You could tell that I was on the verge of tears
as you and your husband loaded the skeletal parts
of the knocked-down, maple bunk bed
into the back of your pick-up truck. You said,
It’s in really good shape and I said,
It was a good bed. That’s when you heard
my voice crack, and mother-to-mother,
you knew how I felt. You said,
I know I will feel it when I take the crib down.
I said yes, it’s hard to do these things, and I turned
so you wouldn’t see my eyes moisten. We had already
exchanged knowing glances, you and I, when your husband
was snotty to you about the large container of dirt
he had not taken out of the truck before coming over.
Your concern for the bed was making him angry
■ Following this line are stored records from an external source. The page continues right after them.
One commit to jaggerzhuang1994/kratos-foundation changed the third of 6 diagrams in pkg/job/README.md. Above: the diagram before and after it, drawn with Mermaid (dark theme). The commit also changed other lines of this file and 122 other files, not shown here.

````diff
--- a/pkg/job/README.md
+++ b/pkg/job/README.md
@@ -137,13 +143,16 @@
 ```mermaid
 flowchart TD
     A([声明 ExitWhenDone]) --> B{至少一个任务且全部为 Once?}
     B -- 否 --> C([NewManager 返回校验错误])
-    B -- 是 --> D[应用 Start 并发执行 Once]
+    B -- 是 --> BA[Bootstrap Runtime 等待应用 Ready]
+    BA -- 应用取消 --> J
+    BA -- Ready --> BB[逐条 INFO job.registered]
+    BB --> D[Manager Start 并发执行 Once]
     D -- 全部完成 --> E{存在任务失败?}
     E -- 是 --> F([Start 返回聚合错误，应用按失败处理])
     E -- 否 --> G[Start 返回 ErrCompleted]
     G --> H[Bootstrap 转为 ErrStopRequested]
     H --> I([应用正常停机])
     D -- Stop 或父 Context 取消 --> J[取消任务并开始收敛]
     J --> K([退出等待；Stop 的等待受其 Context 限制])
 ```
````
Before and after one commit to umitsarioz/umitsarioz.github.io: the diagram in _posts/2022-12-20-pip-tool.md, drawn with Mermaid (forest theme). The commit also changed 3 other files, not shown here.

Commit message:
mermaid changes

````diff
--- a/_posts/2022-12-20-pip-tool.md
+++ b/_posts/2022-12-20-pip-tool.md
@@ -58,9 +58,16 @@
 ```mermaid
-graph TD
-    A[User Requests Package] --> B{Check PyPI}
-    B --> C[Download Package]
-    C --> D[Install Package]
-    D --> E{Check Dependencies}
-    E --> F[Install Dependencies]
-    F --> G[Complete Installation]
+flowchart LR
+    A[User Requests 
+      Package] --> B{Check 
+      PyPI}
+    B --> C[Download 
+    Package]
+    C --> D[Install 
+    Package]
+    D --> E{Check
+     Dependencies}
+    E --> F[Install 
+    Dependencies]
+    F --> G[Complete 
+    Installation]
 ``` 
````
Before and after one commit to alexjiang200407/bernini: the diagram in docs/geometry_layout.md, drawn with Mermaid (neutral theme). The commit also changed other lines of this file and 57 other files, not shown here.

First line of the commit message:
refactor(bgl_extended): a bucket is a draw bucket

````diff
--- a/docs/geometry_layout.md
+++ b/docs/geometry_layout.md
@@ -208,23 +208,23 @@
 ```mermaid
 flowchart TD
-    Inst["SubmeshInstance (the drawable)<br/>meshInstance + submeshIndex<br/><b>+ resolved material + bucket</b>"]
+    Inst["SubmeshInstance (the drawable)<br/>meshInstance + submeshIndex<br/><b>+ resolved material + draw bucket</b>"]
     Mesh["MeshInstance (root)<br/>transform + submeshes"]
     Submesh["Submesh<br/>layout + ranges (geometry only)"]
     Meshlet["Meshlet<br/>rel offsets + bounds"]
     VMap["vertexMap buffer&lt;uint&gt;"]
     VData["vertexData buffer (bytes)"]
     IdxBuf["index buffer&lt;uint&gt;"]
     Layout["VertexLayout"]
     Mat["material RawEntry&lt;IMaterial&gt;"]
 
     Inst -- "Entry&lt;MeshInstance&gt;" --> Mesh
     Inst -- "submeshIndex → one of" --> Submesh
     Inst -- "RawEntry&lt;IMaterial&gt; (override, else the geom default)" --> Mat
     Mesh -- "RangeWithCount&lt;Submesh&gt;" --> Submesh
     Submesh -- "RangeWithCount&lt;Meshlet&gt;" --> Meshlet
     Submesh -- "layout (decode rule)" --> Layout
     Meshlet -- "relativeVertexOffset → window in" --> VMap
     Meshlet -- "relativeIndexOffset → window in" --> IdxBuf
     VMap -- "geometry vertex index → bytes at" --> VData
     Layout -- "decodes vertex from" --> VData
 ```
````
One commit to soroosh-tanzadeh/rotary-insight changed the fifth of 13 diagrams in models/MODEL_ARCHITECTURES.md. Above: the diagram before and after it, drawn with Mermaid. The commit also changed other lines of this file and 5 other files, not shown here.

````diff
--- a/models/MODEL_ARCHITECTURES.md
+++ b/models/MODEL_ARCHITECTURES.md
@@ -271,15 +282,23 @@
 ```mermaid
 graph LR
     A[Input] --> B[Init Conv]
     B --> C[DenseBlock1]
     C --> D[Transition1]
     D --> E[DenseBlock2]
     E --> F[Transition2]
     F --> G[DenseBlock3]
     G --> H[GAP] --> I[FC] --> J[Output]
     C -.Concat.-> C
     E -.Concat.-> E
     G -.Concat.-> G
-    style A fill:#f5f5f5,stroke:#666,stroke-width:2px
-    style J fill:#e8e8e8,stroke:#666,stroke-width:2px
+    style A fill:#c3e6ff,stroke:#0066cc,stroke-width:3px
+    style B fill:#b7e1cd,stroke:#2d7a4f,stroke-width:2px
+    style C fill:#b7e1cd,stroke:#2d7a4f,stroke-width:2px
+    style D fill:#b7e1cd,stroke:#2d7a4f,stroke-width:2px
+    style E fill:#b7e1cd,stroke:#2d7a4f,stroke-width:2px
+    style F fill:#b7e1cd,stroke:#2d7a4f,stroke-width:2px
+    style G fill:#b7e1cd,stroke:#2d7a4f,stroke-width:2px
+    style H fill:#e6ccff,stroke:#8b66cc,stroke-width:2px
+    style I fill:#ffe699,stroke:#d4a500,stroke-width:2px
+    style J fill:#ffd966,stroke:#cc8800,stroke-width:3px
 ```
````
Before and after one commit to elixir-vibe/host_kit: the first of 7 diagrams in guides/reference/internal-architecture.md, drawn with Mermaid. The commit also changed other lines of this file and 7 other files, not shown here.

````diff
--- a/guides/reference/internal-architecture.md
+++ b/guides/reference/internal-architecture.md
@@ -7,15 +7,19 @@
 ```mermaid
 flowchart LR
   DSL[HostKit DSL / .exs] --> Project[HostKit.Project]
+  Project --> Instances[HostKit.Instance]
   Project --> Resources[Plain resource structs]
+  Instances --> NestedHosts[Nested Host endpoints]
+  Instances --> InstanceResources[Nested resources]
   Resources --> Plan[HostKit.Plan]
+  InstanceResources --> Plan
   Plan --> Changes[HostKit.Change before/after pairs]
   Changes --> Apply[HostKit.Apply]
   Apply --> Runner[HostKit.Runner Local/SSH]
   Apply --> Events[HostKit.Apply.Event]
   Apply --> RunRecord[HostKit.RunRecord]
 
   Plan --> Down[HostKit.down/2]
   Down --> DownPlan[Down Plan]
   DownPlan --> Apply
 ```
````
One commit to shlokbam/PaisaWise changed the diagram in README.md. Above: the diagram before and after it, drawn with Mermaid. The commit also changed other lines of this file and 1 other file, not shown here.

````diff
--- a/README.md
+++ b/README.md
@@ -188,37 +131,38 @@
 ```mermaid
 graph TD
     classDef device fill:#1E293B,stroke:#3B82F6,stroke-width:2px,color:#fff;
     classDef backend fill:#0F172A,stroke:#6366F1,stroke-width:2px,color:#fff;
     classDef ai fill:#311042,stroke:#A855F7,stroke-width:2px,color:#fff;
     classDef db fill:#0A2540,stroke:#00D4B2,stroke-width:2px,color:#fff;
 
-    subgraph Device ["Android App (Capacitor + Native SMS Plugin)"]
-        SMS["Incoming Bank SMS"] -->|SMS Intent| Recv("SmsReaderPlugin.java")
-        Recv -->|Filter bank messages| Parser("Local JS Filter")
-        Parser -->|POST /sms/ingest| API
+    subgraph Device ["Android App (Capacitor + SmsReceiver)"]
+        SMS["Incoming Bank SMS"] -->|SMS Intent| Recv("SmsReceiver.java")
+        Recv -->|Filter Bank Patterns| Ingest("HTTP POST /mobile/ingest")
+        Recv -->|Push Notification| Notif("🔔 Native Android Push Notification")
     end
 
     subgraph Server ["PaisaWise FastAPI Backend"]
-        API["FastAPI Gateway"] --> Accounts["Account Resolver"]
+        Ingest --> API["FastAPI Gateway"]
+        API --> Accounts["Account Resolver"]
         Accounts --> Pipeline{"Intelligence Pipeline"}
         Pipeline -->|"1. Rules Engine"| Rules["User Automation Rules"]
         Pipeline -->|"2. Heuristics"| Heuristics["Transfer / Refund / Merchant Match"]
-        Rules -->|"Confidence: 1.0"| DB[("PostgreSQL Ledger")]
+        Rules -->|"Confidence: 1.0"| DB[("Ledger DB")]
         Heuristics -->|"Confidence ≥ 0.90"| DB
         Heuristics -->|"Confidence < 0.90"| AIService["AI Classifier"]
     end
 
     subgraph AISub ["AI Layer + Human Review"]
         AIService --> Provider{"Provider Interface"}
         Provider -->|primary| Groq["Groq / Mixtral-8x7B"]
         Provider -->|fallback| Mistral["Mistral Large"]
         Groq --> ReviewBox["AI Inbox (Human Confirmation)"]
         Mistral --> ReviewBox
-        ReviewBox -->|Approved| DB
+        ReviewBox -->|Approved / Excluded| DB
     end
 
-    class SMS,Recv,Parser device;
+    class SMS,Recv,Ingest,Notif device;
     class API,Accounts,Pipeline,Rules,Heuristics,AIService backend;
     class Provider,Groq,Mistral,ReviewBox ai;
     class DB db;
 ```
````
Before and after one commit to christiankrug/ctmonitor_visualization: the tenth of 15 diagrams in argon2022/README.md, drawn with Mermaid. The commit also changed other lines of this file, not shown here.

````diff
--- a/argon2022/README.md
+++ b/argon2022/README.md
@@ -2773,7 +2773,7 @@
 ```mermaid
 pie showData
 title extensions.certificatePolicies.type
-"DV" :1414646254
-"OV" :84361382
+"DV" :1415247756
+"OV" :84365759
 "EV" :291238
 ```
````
and I wondered how it was for you—being married
to someone with such a short fuse. You and I
shared the same first name, but more than that,
we connected over the sacredness of a child’s bed;
a place where night after night, the future dreams itself.
I left the four of you and turned into my new house.
Minutes later, I heard doors slam, little girls cry.
I didn’t want to look. I only wanted the bed
to go forth so we could all, at last, be happy.